Still in beta, Google Analytics Cohort Analysis looks a little daunting at first. However, once you get your head round it you can gain some valuable insight into user behavior.
What’s a Cohort?
By using cohort analysis, Analytics presents a way of grouping users together according to their first website session. It works only according to the date the user was first acquired, and as such uses user tracking rather than session tracking.
The Cohort Analysis function groups together those who were acquired on the same date and takes a look at how their subsequent behaviour differed. It is possible to see how many returned to your site and eventually converted, and how many returned visits it took to do this.
Where to Find the Cohort Analysis Report
You’ll find it tucked away in the Audience section of your Analytics reporting window, right here:
When you first open the report, it will look something like this:
You have four cohort analysis options available, seen just above the graph.
Cohort Type: At the time of publishing, this option only allows ‘acquisition date’. This refers to the first time a user interacts with your site.
Cohort Size: This is where you can set different time frames for your cohorts; days, weeks or months. Again, at the moment this works on the first interaction model. For example, select weeks and cohorts will be grouped according to the first week they interacted, rather than first day.
Metric: When you first open up the report, this will be set to ‘user retention’. You can switch this to a list of other metrics by clicking the drop-down.
Date Range: This specifies the time range for which you wish to look at the cohorts. The option changes according to which cohort size you have chosen.

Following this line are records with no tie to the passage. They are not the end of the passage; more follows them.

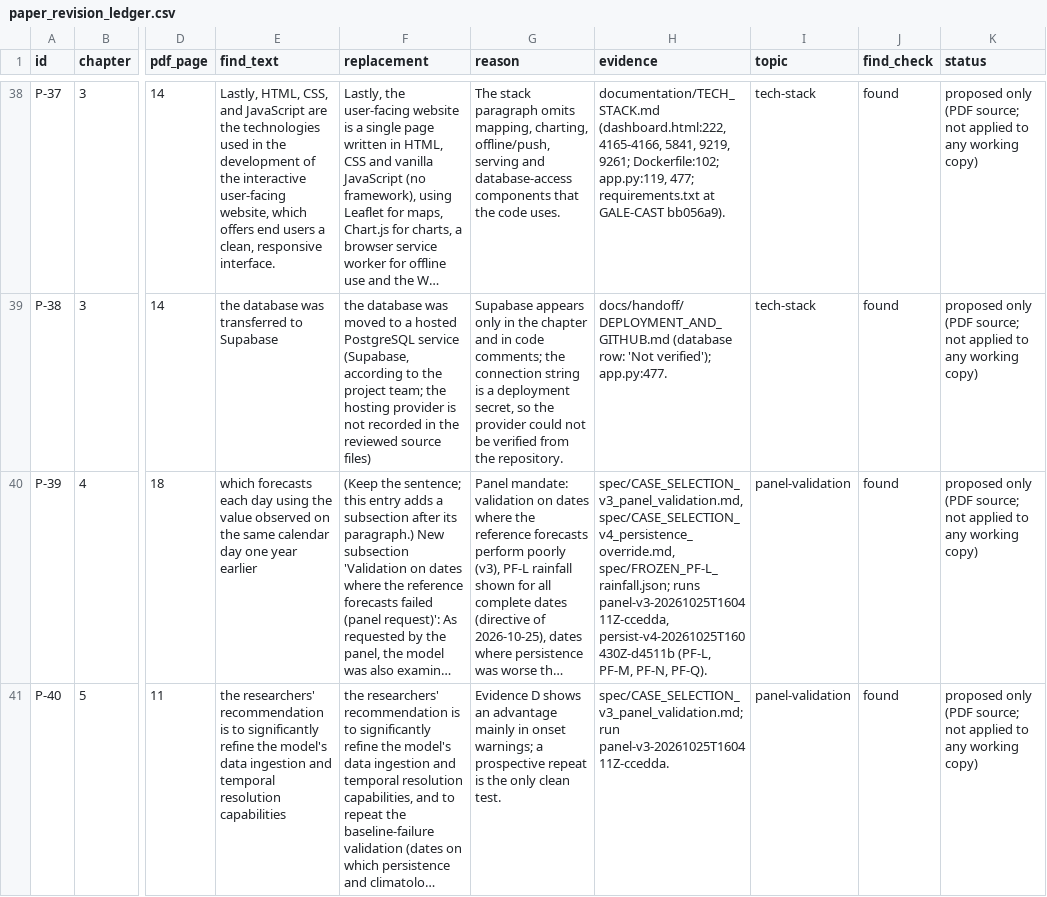
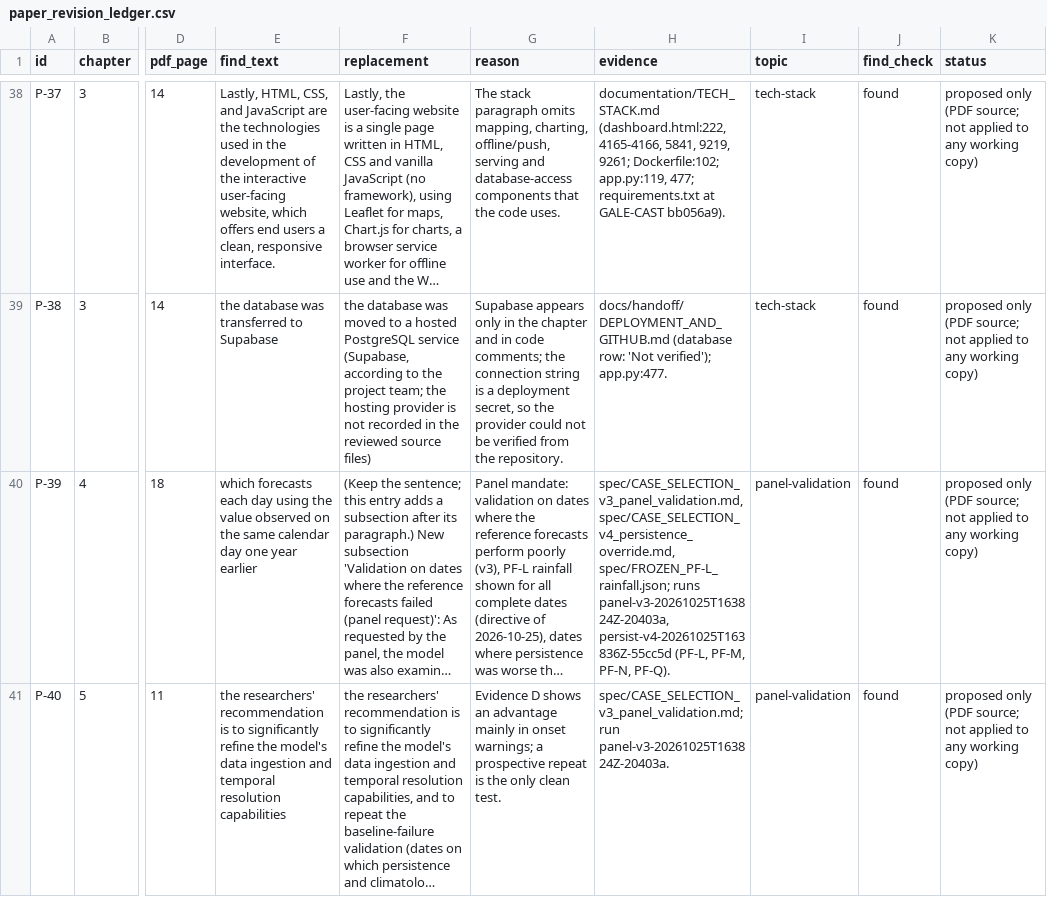
Before and after one commit to miaoxiizumi-gif/gale-cast-validations-result, a CSV file: data/documentation/paper_revision_ledger.csv, drawn as a sheet; only a part is shown, gaps mark what is left out; long unchanged cells end in …; the diff names each change by its address in the sheet, - before the commit and + after, or states it on an @@ line.

Commit message:
Publish panel review case figures and downloads; display Philippine build time

```diff
--- a/data/documentation/paper_revision_ledger.csv
+++ b/data/documentation/paper_revision_ledger.csv
-H40 (evidence): …spec/FROZEN_PF-L_rainfall.json; runs panel-v3-20261025T160411Z-ccedda, persist-v4-20261025T160430Z-d4511b (PF-L, PF-M,…
+H40 (evidence): …spec/FROZEN_PF-L_rainfall.json; runs panel-v3-20261025T163824Z-20403a, persist-v4-20261025T163836Z-55cc5d (PF-L, PF-M,…
-H41 (evidence): spec/CASE_SELECTION_v3_panel_validation.md; run panel-v3-20261025T160411Z-ccedda.
+H41 (evidence): spec/CASE_SELECTION_v3_panel_validation.md; run panel-v3-20261025T163824Z-20403a.
```
Also changed, not shown: 58 other files.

By default, the small button immediately above the graph will read ‘Pageviews per User’. You can switch this to compare up to four cohorts.

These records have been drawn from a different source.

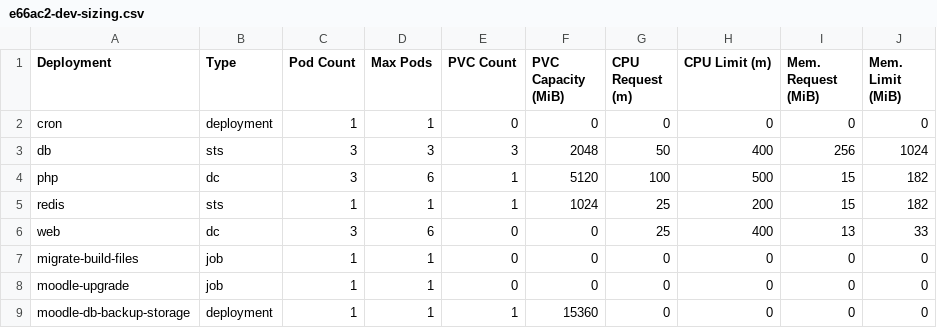
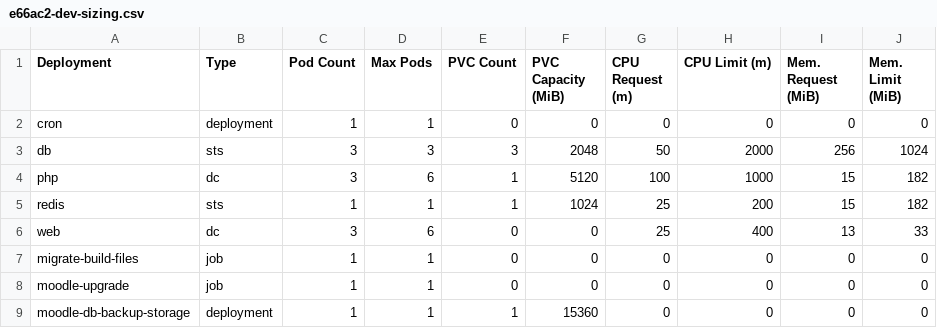
Before and after one commit to bcgov/moodle-nginx, a CSV file: openshift/e66ac2-dev-sizing.csv, drawn as a sheet.

Commit message:
Added PREVIOUS_USER_COUNT as stored artifact to DB check, along with comparison of current/previous user count Adjusted right-sizing: increased CPU for db & php

```diff
--- a/openshift/e66ac2-dev-sizing.csv
+++ b/openshift/e66ac2-dev-sizing.csv
@@ -2,4 +2,4 @@ Deployment,Type,Pod Count,Max Pods,PVC Count,PVC Capacity (MiB),CPU Request (m),
 cron,deployment,1,1,0,0,0,0,0,0
-db,sts,3,3,3,2048,50,400,256,1024
-php,dc,3,6,1,5120,100,500,15,182
+db,sts,3,3,3,2048,50,2000,256,1024
+php,dc,3,6,1,5120,100,1000,15,182
 redis,sts,1,1,1,1024,25,200,15,182
```
Also changed, not shown: 4 other files.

Reading and Using the Cohort Graph
The line chart shows the progress of cohorts according to your selected cohort size. By using that button next to the graph title, you can show the changes week on week for different acquisition dates.
Before you specific the cohorts for this graph, it will be set to the average of all of them.
The triangle chart you see below is a simple representation of users’ behaviour according to your selected metric. The darker the colour of each cell, the higher the metric value.
This example shows a date range of the previous nine weeks.
Quite simply, the x axis shows the average number of metric counts (in this case, pageviews) week by week following the initial interaction (or day or month, if you have chosen this as a measurement). The y axis shows each day, week or month by data at which the initial interaction took place.
For example, this triangle chart shows that returned pageviews were stronger in week 1 in the first couple of weeks of February than they were in the first few weeks of March.
Once you understand how to read it, it’s easy to use and can provide you with some pretty good insight when you line it up against the dates of your paid or organic campaigns.